Pick out and copy every line below that has the word "extends".
———
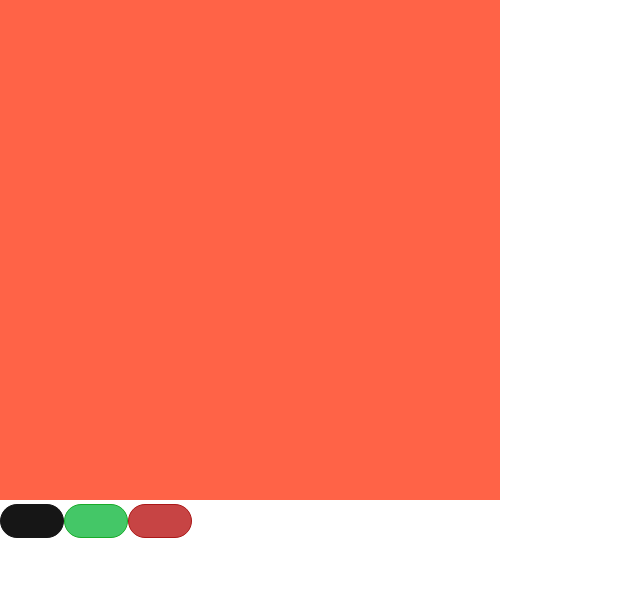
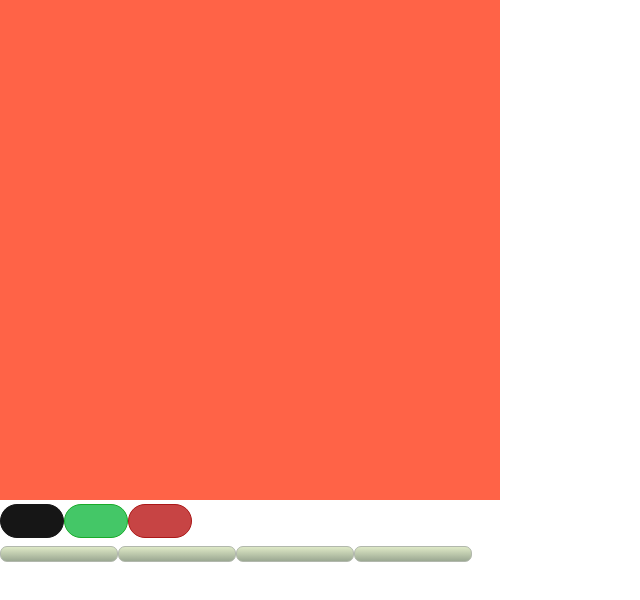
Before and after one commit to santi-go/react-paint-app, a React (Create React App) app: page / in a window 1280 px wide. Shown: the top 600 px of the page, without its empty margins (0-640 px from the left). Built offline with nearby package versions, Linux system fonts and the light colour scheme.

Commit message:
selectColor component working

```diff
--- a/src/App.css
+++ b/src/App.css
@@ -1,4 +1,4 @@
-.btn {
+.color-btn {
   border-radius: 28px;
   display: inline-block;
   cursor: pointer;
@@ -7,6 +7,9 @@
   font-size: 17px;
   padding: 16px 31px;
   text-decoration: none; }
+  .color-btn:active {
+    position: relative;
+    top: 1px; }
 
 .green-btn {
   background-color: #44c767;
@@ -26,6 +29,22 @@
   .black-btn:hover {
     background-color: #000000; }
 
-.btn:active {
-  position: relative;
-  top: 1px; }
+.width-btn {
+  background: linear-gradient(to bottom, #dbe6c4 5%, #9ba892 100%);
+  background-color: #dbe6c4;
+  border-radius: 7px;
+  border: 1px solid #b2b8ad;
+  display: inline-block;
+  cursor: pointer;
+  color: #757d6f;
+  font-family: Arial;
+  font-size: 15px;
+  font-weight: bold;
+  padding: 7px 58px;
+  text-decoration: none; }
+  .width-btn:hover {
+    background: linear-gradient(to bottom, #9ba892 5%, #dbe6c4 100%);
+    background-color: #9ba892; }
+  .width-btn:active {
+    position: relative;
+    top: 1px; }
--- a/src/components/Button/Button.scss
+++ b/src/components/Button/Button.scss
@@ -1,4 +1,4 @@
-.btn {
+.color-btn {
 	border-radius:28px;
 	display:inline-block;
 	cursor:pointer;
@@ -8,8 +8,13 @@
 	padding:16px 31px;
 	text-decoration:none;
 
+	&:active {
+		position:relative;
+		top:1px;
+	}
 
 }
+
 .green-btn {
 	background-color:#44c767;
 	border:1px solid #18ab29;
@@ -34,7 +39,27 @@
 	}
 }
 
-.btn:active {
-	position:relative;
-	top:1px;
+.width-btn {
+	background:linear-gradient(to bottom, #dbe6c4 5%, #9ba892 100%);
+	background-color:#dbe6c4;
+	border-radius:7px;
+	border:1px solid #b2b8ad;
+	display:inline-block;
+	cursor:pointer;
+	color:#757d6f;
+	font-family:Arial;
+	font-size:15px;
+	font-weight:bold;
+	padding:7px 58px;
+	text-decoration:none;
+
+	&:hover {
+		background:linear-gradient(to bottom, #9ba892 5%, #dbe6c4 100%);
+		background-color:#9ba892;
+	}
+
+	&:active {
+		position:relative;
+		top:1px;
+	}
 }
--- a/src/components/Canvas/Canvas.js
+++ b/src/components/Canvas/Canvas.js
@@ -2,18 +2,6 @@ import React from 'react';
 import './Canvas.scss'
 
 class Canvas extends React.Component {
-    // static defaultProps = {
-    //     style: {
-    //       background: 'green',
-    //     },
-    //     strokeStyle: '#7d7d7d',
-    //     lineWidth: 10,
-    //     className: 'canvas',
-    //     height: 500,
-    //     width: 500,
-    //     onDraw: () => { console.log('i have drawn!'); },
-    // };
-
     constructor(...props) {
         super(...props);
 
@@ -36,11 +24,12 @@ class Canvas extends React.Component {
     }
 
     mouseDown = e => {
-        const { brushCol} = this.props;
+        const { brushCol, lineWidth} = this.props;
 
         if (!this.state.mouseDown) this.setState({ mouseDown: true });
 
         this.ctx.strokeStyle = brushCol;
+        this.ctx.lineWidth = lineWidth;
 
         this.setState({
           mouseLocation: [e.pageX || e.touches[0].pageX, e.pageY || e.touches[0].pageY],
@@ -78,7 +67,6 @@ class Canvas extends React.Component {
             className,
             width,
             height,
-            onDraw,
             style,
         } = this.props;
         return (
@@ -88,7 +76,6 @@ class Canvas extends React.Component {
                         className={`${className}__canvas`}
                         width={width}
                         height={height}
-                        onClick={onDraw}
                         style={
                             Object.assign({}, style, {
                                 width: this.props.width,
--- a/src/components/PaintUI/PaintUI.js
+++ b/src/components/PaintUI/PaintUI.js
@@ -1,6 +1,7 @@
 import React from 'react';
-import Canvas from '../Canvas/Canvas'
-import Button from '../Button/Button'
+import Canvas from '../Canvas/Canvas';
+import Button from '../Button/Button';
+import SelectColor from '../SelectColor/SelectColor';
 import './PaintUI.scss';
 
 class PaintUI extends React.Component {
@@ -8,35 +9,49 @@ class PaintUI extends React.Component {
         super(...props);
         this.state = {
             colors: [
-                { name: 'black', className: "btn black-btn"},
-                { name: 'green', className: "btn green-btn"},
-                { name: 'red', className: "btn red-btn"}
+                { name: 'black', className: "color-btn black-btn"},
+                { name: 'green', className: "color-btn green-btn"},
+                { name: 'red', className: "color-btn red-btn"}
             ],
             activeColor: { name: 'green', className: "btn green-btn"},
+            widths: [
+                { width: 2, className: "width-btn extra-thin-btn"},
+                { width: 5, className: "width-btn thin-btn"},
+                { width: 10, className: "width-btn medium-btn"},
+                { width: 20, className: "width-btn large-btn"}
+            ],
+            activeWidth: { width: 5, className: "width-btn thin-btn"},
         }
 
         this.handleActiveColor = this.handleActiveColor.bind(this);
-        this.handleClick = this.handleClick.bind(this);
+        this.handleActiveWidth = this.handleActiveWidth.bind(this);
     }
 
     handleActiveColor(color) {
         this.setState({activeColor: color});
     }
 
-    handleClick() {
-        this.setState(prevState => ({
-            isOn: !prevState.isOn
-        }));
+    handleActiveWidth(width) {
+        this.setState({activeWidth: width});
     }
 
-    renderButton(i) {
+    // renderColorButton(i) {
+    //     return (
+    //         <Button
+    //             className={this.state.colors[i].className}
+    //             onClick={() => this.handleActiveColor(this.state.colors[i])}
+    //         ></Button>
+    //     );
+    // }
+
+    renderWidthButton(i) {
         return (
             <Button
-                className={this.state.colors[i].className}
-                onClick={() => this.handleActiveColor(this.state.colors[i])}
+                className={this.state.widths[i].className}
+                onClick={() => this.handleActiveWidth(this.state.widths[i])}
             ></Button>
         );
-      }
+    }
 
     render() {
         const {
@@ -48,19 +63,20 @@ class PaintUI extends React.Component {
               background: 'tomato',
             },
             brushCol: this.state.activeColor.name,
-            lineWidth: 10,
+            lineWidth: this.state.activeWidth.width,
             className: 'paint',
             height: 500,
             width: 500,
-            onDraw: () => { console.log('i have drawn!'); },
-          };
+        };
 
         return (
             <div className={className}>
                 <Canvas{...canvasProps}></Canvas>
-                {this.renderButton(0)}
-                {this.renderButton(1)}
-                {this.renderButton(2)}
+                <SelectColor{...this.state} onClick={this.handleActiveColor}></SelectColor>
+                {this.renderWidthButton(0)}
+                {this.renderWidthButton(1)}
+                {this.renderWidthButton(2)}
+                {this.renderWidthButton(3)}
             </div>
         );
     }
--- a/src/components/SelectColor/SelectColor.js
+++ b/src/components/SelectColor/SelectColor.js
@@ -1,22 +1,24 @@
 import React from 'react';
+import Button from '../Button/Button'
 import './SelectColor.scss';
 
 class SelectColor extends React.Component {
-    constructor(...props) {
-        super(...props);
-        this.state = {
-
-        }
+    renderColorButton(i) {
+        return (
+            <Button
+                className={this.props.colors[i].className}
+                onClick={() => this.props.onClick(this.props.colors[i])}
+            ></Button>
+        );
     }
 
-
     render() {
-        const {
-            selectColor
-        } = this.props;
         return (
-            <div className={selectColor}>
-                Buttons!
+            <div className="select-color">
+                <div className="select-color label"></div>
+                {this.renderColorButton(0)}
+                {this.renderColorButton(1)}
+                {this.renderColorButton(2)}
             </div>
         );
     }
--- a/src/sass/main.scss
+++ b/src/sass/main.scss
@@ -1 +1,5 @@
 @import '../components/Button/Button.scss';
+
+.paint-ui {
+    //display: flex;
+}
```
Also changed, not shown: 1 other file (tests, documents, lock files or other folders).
———
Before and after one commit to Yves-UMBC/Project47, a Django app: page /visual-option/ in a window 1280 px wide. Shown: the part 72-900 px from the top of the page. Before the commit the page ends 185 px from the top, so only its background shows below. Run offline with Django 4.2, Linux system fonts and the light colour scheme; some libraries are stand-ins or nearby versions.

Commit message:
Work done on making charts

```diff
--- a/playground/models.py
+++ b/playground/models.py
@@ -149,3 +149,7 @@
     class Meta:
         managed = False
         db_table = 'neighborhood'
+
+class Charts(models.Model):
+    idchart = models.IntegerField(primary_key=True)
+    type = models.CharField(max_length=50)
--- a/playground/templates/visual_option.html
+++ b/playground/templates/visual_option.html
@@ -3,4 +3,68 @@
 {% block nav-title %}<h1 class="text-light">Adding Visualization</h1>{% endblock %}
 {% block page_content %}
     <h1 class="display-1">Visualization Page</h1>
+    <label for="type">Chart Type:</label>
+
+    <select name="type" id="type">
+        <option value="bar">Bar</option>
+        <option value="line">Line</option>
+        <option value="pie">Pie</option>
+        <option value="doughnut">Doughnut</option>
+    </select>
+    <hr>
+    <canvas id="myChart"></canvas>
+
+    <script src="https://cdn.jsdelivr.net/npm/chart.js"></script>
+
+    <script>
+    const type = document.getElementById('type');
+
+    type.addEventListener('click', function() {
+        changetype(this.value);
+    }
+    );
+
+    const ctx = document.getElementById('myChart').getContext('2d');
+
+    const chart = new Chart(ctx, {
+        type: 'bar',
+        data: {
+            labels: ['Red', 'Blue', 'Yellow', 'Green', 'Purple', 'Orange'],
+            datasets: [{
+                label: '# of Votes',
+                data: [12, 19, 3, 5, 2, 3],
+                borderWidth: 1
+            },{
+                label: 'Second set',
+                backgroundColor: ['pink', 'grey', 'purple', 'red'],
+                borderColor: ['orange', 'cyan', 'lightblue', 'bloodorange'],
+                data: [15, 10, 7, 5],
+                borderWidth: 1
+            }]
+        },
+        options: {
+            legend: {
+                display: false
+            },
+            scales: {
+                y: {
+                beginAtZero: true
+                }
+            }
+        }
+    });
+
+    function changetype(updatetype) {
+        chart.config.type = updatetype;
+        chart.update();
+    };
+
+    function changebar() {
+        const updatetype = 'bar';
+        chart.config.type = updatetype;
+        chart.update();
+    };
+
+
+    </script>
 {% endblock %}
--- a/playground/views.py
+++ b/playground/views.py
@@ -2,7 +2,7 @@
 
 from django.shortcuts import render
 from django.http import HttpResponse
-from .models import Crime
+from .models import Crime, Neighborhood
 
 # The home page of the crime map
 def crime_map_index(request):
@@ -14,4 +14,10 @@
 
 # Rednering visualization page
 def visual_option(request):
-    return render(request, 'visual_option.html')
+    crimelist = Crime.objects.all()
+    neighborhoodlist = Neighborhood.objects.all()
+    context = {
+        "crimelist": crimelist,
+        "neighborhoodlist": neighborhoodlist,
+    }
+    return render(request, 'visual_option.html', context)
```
———
Result of this task —
 class Canvas extends React.Component {
@@ -36,11 +24,12 @@ class Canvas extends React.Component {
@@ -78,7 +67,6 @@ class Canvas extends React.Component {
@@ -88,7 +76,6 @@ class Canvas extends React.Component {
 class PaintUI extends React.Component {
@@ -8,35 +9,49 @@ class PaintUI extends React.Component {
@@ -48,19 +63,20 @@ class PaintUI extends React.Component {
 class SelectColor extends React.Component {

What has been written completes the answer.